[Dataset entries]
——
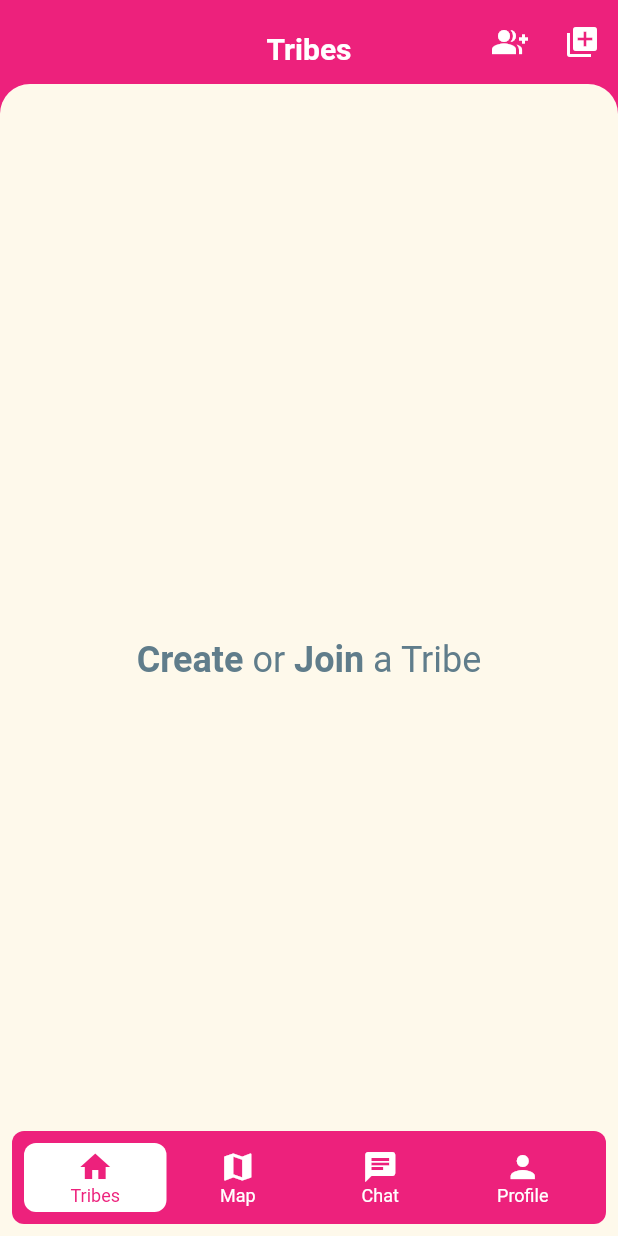
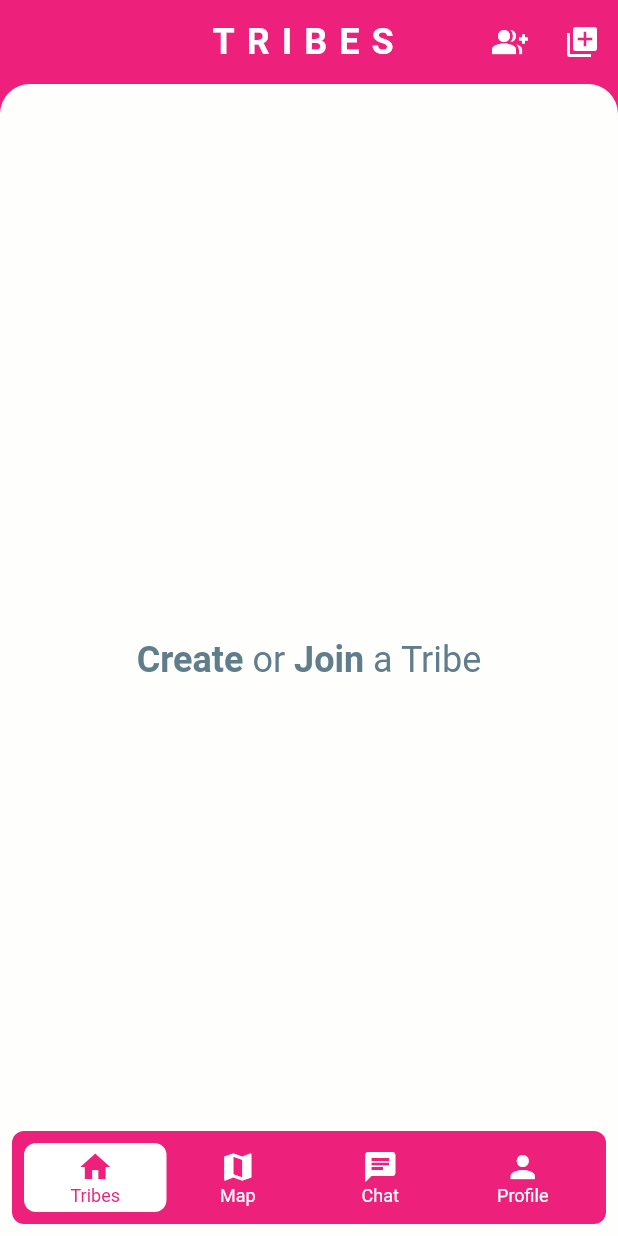
Before and after one commit to danielholmberg/Tribes, a Flutter app: the screen it shows once a user with an empty profile is signed in, on a phone screen of 412 x 824 dp. Run offline on Flutter 3.47's test engine with Material 2 defaults, Android fonts, the phone set to English and light mode, and no system bars; drawn by our look-alikes of auto_size_text, floating_bottom_navigation_bar; our stand-ins replace cached_network_image, cloud_firestore, dynamic_theme, firebase_auth, firebase_storage, flutter_colorpicker and 6 more; missing offline and left inert: firestore_ui, geocoder; accounts and stored records are empty; Roboto replaces fonts that are missing (TribesRounded).

Commit message:
Improved AppBar layout.

```diff
--- a/lib/screens/home/tabs/tribes/Tribes.dart
+++ b/lib/screens/home/tabs/tribes/Tribes.dart
@@ -81,7 +81,17 @@ class _TribesState extends State<Tribes> with AutomaticKeepAliveClientMixin {
                     backgroundColor: DynamicTheme.of(context).data.primaryColor,
                     floating: false,
                     pinned: false,
-                    titleSpacing: 8.0,
+                    centerTitle: true,
+                    title: Text(
+                      'TRIBES',
+                      textAlign: TextAlign.center,
+                      style: TextStyle(
+                        fontWeight: FontWeight.bold,
+                        fontFamily: 'TribesRounded',
+                        fontSize: 24,
+                        letterSpacing: 8.0,
+                      ),
+                    ),
                     iconTheme: IconThemeData(color: Constants.buttonIconColor),
                     actions: <Widget>[
                       IconButton(
@@ -95,25 +105,12 @@ class _TribesState extends State<Tribes> with AutomaticKeepAliveClientMixin {
                         onPressed: () => _showNewTribePage(),
                       ),
                     ],
-                    flexibleSpace: FlexibleSpaceBar(
-                      centerTitle: true,
-                      titlePadding: EdgeInsets.only(bottom: 12),
-                      title: AutoSizeText(
-                        'Tribes',
-                        maxLines: 1,
-                        maxFontSize: 20.0,
-                        textAlign: TextAlign.center,
-                        style: TextStyle(
-                            fontWeight: FontWeight.bold,
-                            fontFamily: 'TribesRounded'),
-                      ),
-                    ),
                   ),
                 ];
               },
               body: Container(
                 decoration: BoxDecoration(
-                  color: DynamicTheme.of(context).data.accentColor,
+                  color: DynamicTheme.of(context).data.backgroundColor,
                   borderRadius: BorderRadius.only(topLeft: Radius.circular(20.0), topRight: Radius.circular(20.0)),
                 ),
                 child: StreamBuilder<List<Tribe>>(
```
Also changed, not shown: lib/screens/home/tabs/tribes/screens/TribeRoom.dart (+11 -9 lines).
——
* WHAT YOU WILL DO *
Pull every line containing "FontWeight" out of the entries.

* OUTPUT *
+                        fontWeight: FontWeight.bold,
-                            fontWeight: FontWeight.bold,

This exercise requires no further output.